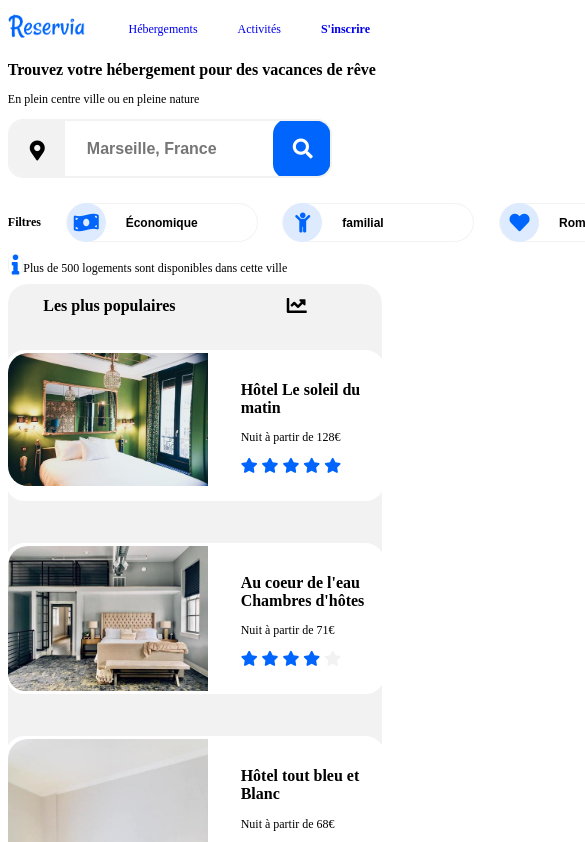
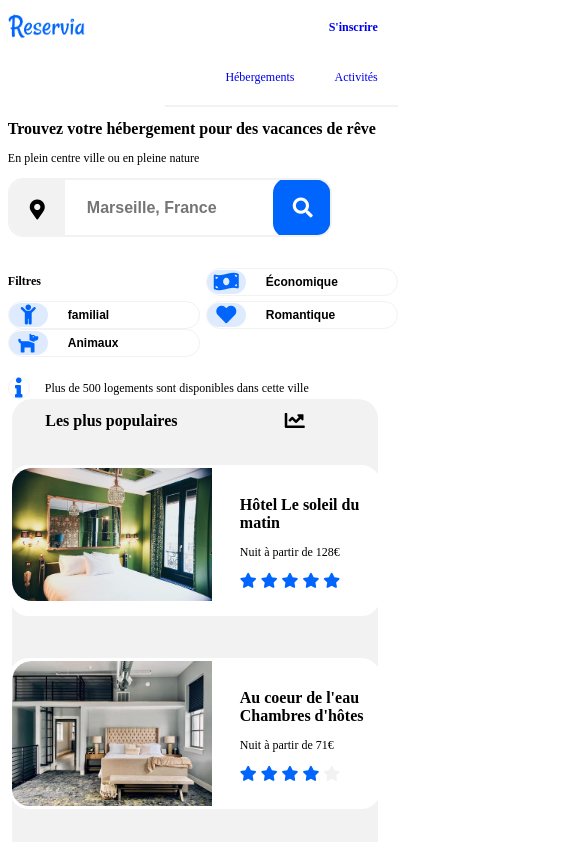
Before and after one commit to quidamnesia/P2_dabancourt_hermeline, a plain HTML site: page index.html in a window 390 px wide. Shown: the top 842 px of the page, 585 px wide, since content can reach past the window. Drawn offline with Linux system fonts and the light colour scheme; files whose address does not match are found by name; a web font is replaced by a local one.

Commit message:
correction header

```diff
--- a/index.html
+++ b/index.html
@@ -2,6 +2,8 @@
 <html lang="fr">
 <head>
     <meta charset="UTF-8">
+    <meta http-equiv="X-UA-Compatible" content="IE=edge" />
+    <meta name="viewport" content="width=device-width, initial-scale=1.0" />
     <title>Reservia</title>
     <link rel="stylesheet" type="text/css" href="style.css">
     <link rel="stylesheet" href="fontawesome/css/all.css"/>
--- a/style.css
+++ b/style.css
@@ -3,6 +3,7 @@
     src: url("./Raleway/Raleway-VariableFont_wght.ttf");
     font-weight: 100 1000;
 }
+
 
 body {
     font-family: 'Raleway';
@@ -202,12 +203,20 @@ header #logo img {
 
 }
 
+#info {
+    display: flex;
+    align-items: center;
+}
+
 #info i {
     color: #0065FC;
     border: 1px solid #f2f2f2;
-    border-radius: 20px;
-    padding-left: 3px;
-    padding-right: 3px;
+    display: flex;
+    justify-content: center;
+    width: 20px;
+    height: 20px;
+    border-radius: 25px;
+    margin: 0 15px 0 0;
 }
 
 
@@ -229,7 +238,8 @@ figure img {
     display: flex;
     justify-content: space-between;
     height: 630px;
-    width: auto;
+    max-width: 95%;
+    margin: 0 auto;
 }
 
 .hebergements i {
@@ -490,8 +500,7 @@ figure img {
     flex-direction: row;
     background-color:#f2f2f2;
     justify-content: space-around;
-    margin-left: -200px;
-    margin-right: -30px;
+    width: 100%;
 }
 
 .footer div  {
@@ -509,15 +518,37 @@ figure img {
     }
 
     header {
+
         padding: 2%;
         width: 100%;
         margin-bottom: 50px;
     }
 
+    header .navigation {
+        position: unset;
+    }
+
     header .navigation ul {
         display: flex;
         flex-direction: row;
+        position: relative;
+        border-bottom: 2px solid #f2f2f2;
+        border-spacing: 20px;
+    }
 
+    .navigation li:hover {
+        border-top: none;
+        border-bottom: 2px solid #0065FC;
+        border-spacing: 20px;
+        color: #0065FC;
+        padding-bottom: 20px;
+
+    }
+
+    #inscription {
+        position: absolute;
+        right: 0;
+        top: -50px;
     }
 
 
@@ -555,8 +586,18 @@ figure img {
         margin-left: -15px;
     }
 
+    .badges {
+        display: flex;
+        flex-wrap: wrap;
+        flex-direction: row;
+        align-items: center;
+        margin: 25px 0 20px 0;
+        width: auto;
+    }
+
     .hebergements {
-        padding: 2%;
+        max-width: 94%;
+        margin: auto;
         display: flex;
         flex-direction: column-reverse;
         flex-wrap: nowrap;
@@ -654,16 +695,14 @@ figure img {
     }
 
     .footer div {
-        margin-left: 2%;
+        background-color: #f2f2f2;
+        display: flex;
+        align-items: flex-start;
+        margin: 0;
+        bottom: 0px;
+        left: 0px;
+        width: 100%;
+        flex-wrap: nowrap;
+        flex-direction: column;
     }
  }
-
- /*tablet*/
-
- @media screen and (min-width: 870px) and (max-width: 1024px) {
-    body {
-        width: 100%;
-        margin: auto;
-    }
-
-}
```
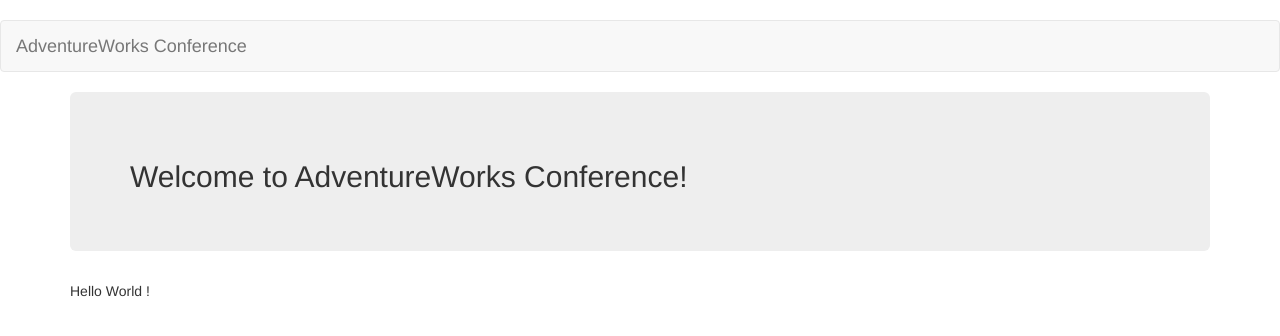
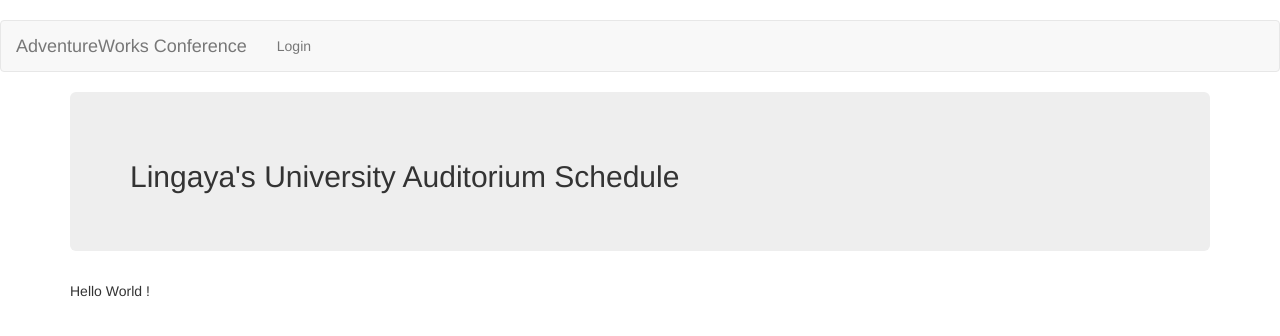
Before and after one commit to harshityadav95/Confrence, a Django app: page / in a window 1280 px wide. Shown: the top 336 px of the page. Run offline with Django 3.2, Linux system fonts and the light colour scheme; some libraries are stand-ins or nearby versions.

Commit message:
Login , Logout , Administration Fixed in Layout

```diff
--- a/confrence/app/auth.py
+++ b/confrence/app/auth.py
@@ -4,6 +4,7 @@ from django.contrib import auth;
 def logout(request):
     auth.logout(request)
     return redirect('/')
+    # to redirect them to the main page
 
 def login(request):
     if request.method == "GET":
--- a/confrence/app/templates/layout.html
+++ b/confrence/app/templates/layout.html
@@ -33,19 +33,26 @@
 			<div class="collapse navbar-collapse" id="nav-toggle">
 				<ul class="nav navbar-nav">
 
+
                     <!-- Error Removed -->
 
 					{% if user.is_authenticated %}
 						<!--Error Removed -->
+                           <li><a href="{% url 'logout' %}">Logout</a></li>
+
+
 					{% else %}
 
 						<!--Error Removed -->
+                        <li><a href="{% url 'login' %}">Login</a></li>
 
 
 					{% endif %}
 
 					{% if user.is_staff %}
-						<li><a href="/admin">Administration</a></li>
+
+                        <li><a href="/admin">Administration</a></li>
+
 					{% endif %}
 				</ul>
 			</div>
@@ -53,7 +60,7 @@
 	</nav>
 	<div class="container">
 		<div class="jumbotron">
-			<h2>Welcome to AdventureWorks Conference!</h2>
+			<h2>Lingaya's University Auditorium Schedule</h2>
 		</div>
 		{% if warning %}
 			<div class="alert alert-warning alert-dismissable">
--- a/confrence/confrence/urls.py
+++ b/confrence/confrence/urls.py
@@ -21,4 +21,5 @@ urlpatterns = [
     url(r'^admin/', admin.site.urls),
     url(r'^$',views.index,name='index'),
     url(r'^login/',auth.login,name='login'),
+    url(r'^logout/',auth.logout,name='logout'),
 ]
```
Also changed, not shown: confrence/confrence/settings.py (line endings or trailing spaces), confrence/db.sqlite3.
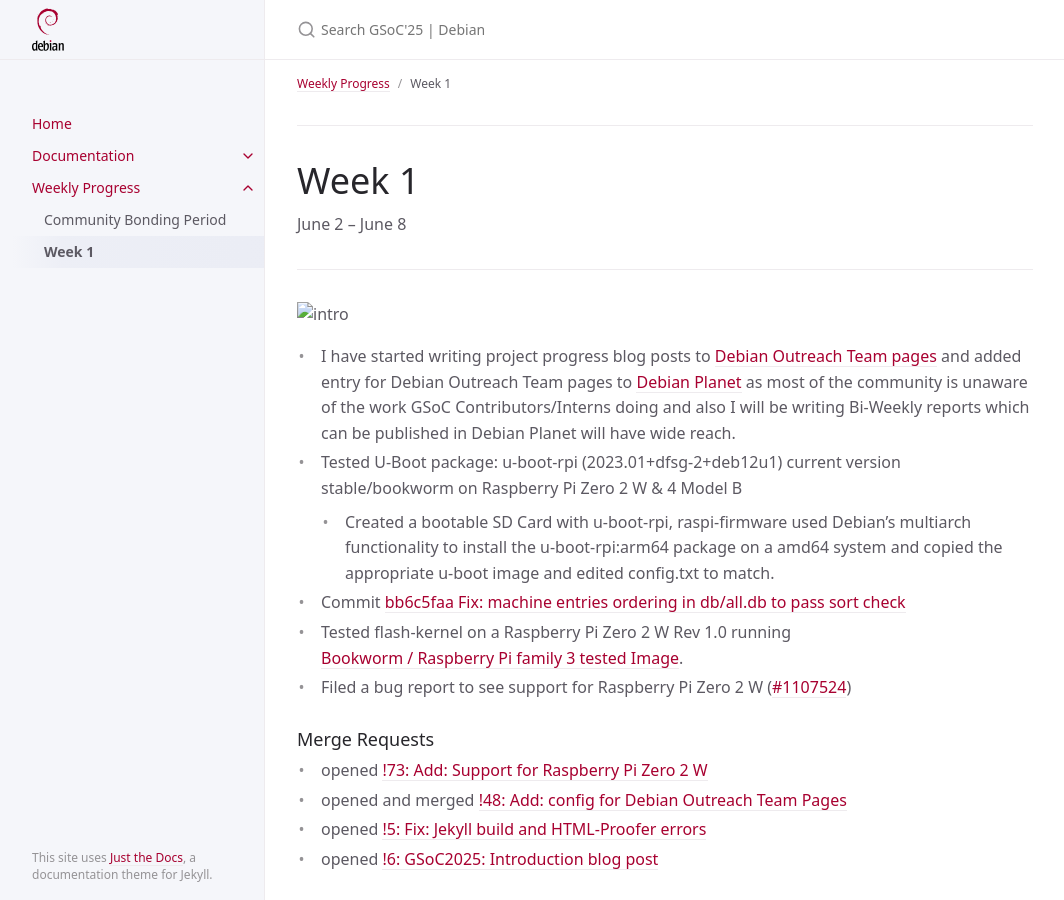
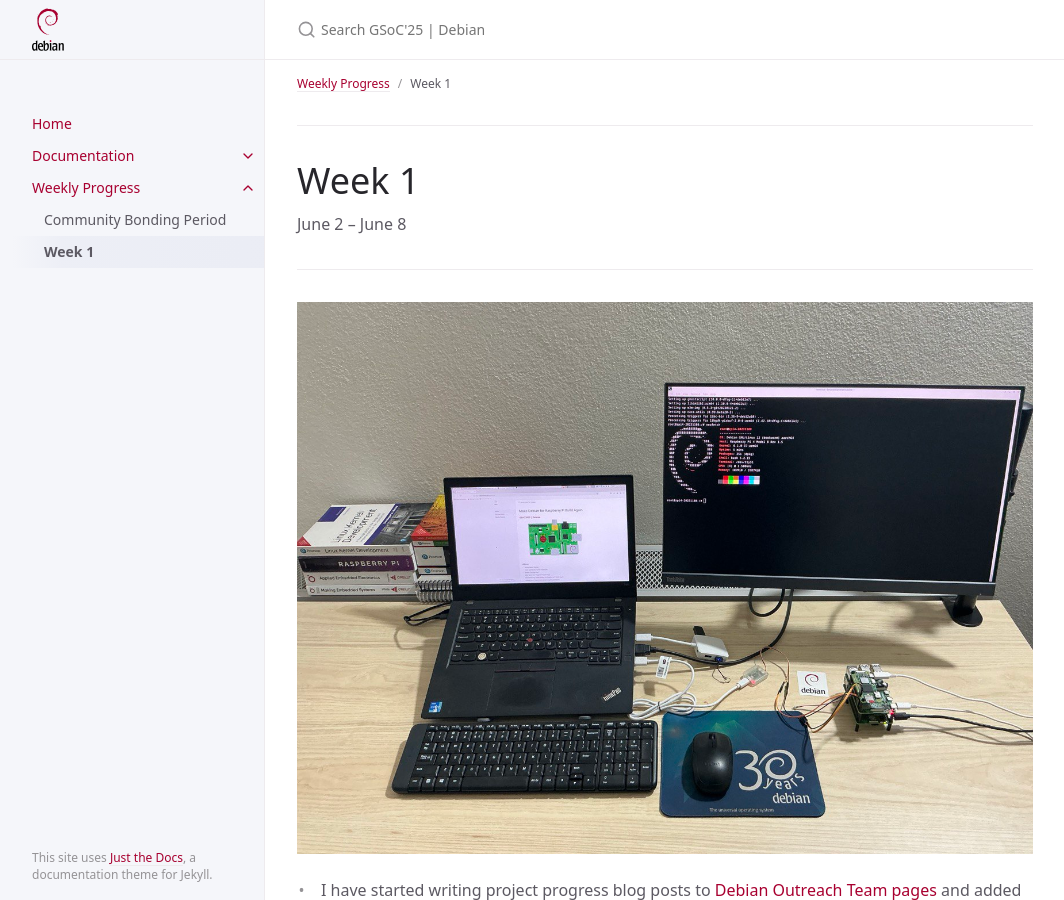
Before and after one commit to krvprashanth/gsoc2025, a Jekyll site: the page built from docs/weeklyprogress/week1.md, in a window 1280 px wide and 900 px high. Shown: the whole window, without its empty margins (107-1171 px from the left). Built offline with Jekyll 4.4.1, drawn with Linux system fonts in a browser that asks for light colours.

Commit message:
Update: image path

```diff
--- a/docs/weeklyprogress/week1.md
+++ b/docs/weeklyprogress/week1.md
@@ -10,7 +10,7 @@ June 2 – June 8
 
 ---
 
-![intro](assets/images/setup.jpg)
+![Setup](/assets/images/setup.jpg)
 
 - I have started writing project progress blog posts to [Debian Outreach Team pages](https://outreach-team.pages.debian.net/) and added entry for Debian Outreach Team pages to [Debian Planet](https://planet.debian.org/) as most of the community is unaware of the work GSoC Contributors/Interns doing and also I will be writing Bi-Weekly reports which can be published in Debian Planet will have wide reach.
 - Tested U-Boot package: u-boot-rpi (2023.01+dfsg-2+deb12u1) current version stable/bookworm on  Raspberry Pi Zero 2 W & 4 Model B
```
Also changed, not shown: 1 other file.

========================

### The task
The task calls for every line of the material that contains the string "wide".

### Response to this task
Before and after one commit to quidamnesia/P2_dabancourt_hermeline, a plain HTML site: page index.html in a window 390 px wide. Shown: the top 842 px of the page, 585 px wide, since content can reach past the window. Drawn offline with Linux system fonts and the light colour scheme; files whose address does not match are found by name; a web font is replaced by a local one.
Before and after one commit to harshityadav95/Confrence, a Django app: page / in a window 1280 px wide. Shown: the top 336 px of the page. Run offline with Django 3.2, Linux system fonts and the light colour scheme; some libraries are stand-ins or nearby versions.
Before and after one commit to krvprashanth/gsoc2025, a Jekyll site: the page built from docs/weeklyprogress/week1.md, in a window 1280 px wide and 900 px high. Shown: the whole window, without its empty margins (107-1171 px from the left). Built offline with Jekyll 4.4.1, drawn with Linux system fonts in a browser that asks for light colours.
 - I have started writing project progress blog posts to [Debian Outreach Team pages](https://outreach-team.pages.debian.net/) and added entry for Debian Outreach Team pages to [Debian Planet](https://planet.debian.org/) as most of the community is unaware of the work GSoC Contributors/Interns doing and also I will be writing Bi-Weekly reports which can be published in Debian Planet will have wide reach.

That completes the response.